BC Public Libraries: A Joy to Visit

I had the pleasure of visiting the Kitsilano branch of the Vancouver Public Library last year in June. The branch was closed in February for one month while major renovations were performed and the results are lovely. The atmosphere is bright, spacious, and welcoming. In a large space with white walls, wood laminate flooring, and a beautiful original wooden art construct over the circulation desk, the books and people are the splashes of colour. This library has an average circulation of 30,000 books a month, something a high school librarian can only dream of, and anecdotal evidence (my brother) indicates that this library is well-used, and a vital part of the community, where everyone is welcome.

Signage is excellent: simple, colourful, and plentiful. Branding is throughout the library, also simple and colourful. The architect did a wonderful balancing act of listening to both the board of administrators and the librarian, and so when wooden floors were installed, sound baffling was also added in the ceiling. Bookshelves were moved out from walls and laid out in a visually appealing manner which encourages traffic to flow throughout the space, from front to back.

There are summer reading programs not just for children, but also for adults. The Battle of the Funny Books is an online vote with multiple copies of all the books available to read, and the gift-wrapped beach reading books are just waiting to be borrowed.

The staff are very welcoming, and cheerfully answered all of my questions and allowed me to take photos, with the discrete caveat not to photograph people.

The children’s section of the library is on the left of the entrance, easily supervised by the circulation desk, and is a popular draw. Activities are held throughout the year, and children of all ages are welcome to wander through this well-lit corner of the library.

The reference desk is located immediately beside the computer section of the library, and this allows a natural barrier between computer users and readers browsing the shelves. The magazine and newspaper shelves are located further back, using the bookshelves as a privacy barrier, even though the shelves are not that high, and allow a feeling of privacy without losing the ability to supervise…

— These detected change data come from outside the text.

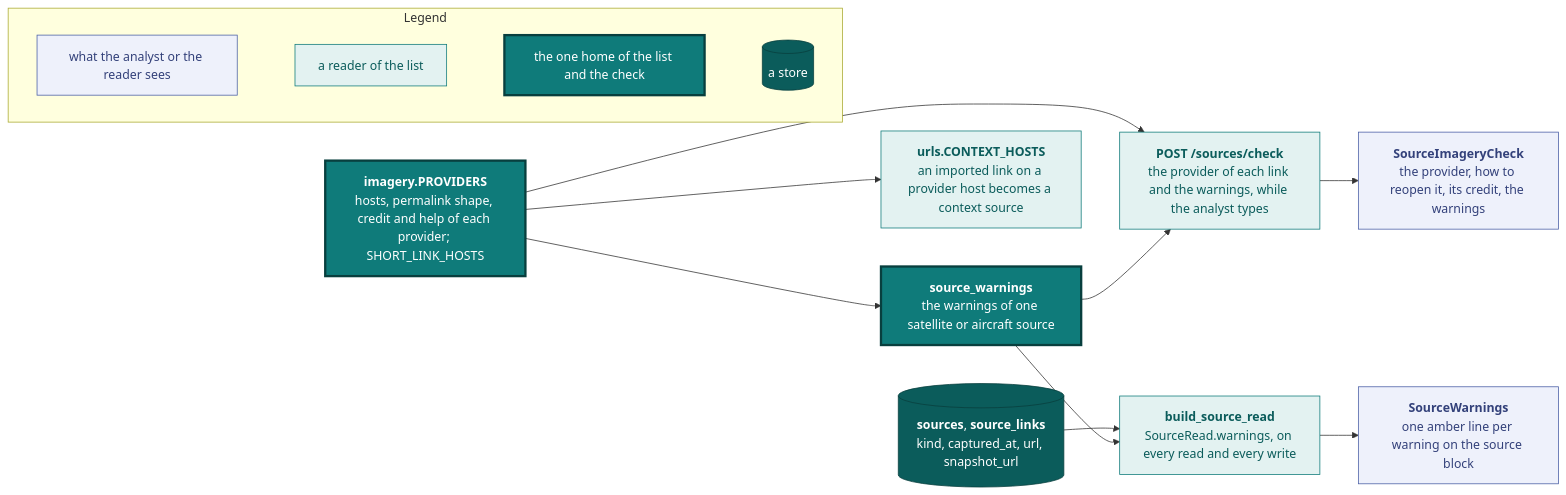
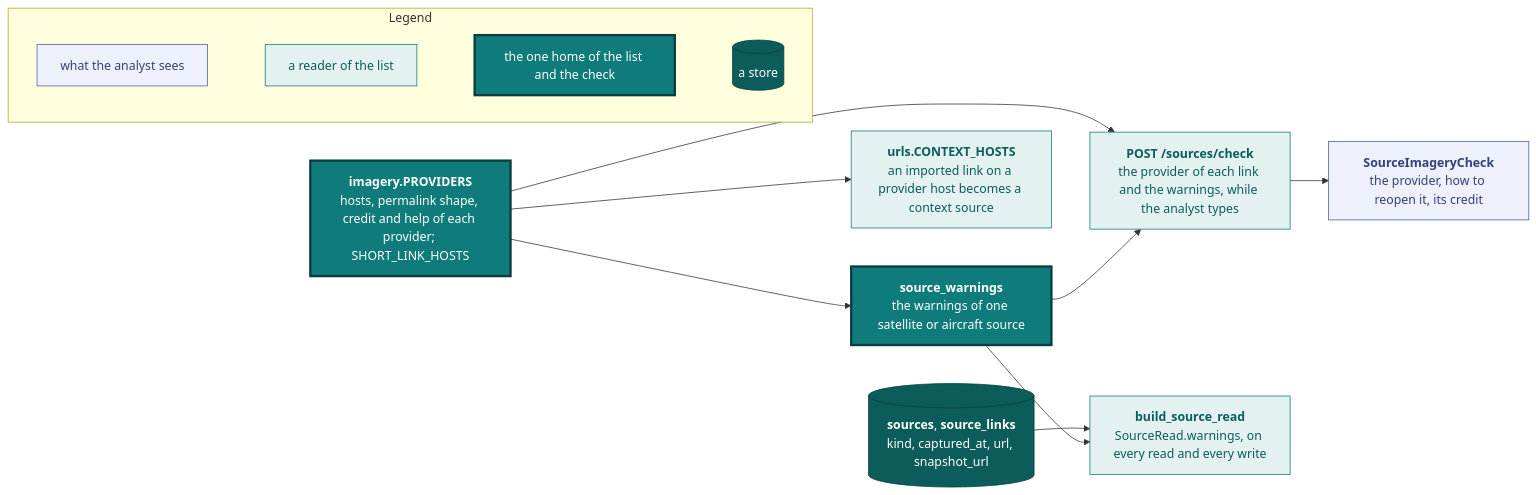
The diagram in docs/imagery.md (vidithq/vidit), drawn with Mermaid before and after one commit. The commit also changed other lines of this file and 13 other files, not shown here.

First line of the commit message:
feat(sources): drop the imagery warnings from the source block (#772)

````diff
--- a/docs/imagery.md
+++ b/docs/imagery.md
@@ -5,40 +5,38 @@
 ```mermaid
 flowchart LR
   classDef spec fill:#eef1fb,stroke:#4a5fa5,color:#33417a
   classDef shared fill:#e3f2f1,stroke:#0f7b7a,color:#0b5c5b
   classDef core fill:#0f7b7a,stroke:#083f3e,stroke-width:3px,color:#ffffff
   classDef store fill:#0b5c5b,stroke:#083f3e,color:#ffffff
 
   subgraph legend [Legend]
     direction LR
-    l1["`what the analyst or the reader sees`"]:::spec
+    l1["`what the analyst sees`"]:::spec
     l2["`a reader of the list`"]:::shared
     l3["`the one home of the list and the check`"]:::core
     l4[("`a store`")]:::store
     l1 ~~~ l2 ~~~ l3 ~~~ l4
   end
 
   providers["`**imagery.PROVIDERS**
   hosts, permalink shape, credit and help of each provider; SHORT_LINK_HOSTS`"]:::core
   warnings["`**source_warnings**
   the warnings of one satellite or aircraft source`"]:::core
   check["`**POST /sources/check**
   the provider of each link and the warnings, while the analyst types`"]:::shared
   read["`**build_source_read**
   SourceRead.warnings, on every read and every write`"]:::shared
   context["`**urls.CONTEXT_HOSTS**
   an imported link on a provider host becomes a context source`"]:::shared
   editor["`**SourceImageryCheck**
-  the provider, how to reopen it, its credit, the warnings`"]:::spec
-  block["`**SourceWarnings**
-  one amber line per warning on the source block`"]:::spec
+  the provider, how to reopen it, its credit`"]:::spec
   rows[("`**sources**, **source_links**
   kind, captured_at, url, snapshot_url`")]:::store
 
   providers --> warnings
   providers --> check
   providers --> context
   warnings --> check --> editor
   rows --> read
-  warnings --> read --> block
+  warnings --> read
 ```
````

These photographs do not do justice to the first impression when walking in the door to this delightful library. It is well-lit, but laid out so that direct sunlight never hits the books. Clean, simple lines, defined by windows, bookshelves and flooring. Noise level not too quiet, but not too loud, either. Children’s section easy to supervise. Computer section under control, with a printer a photocopier, and assistance at hand.  Fiction and non-fiction, DVDs, large-print materials, books, magazines, etc. all easy to locate and well indicated. Truly, a librarian’s dream library.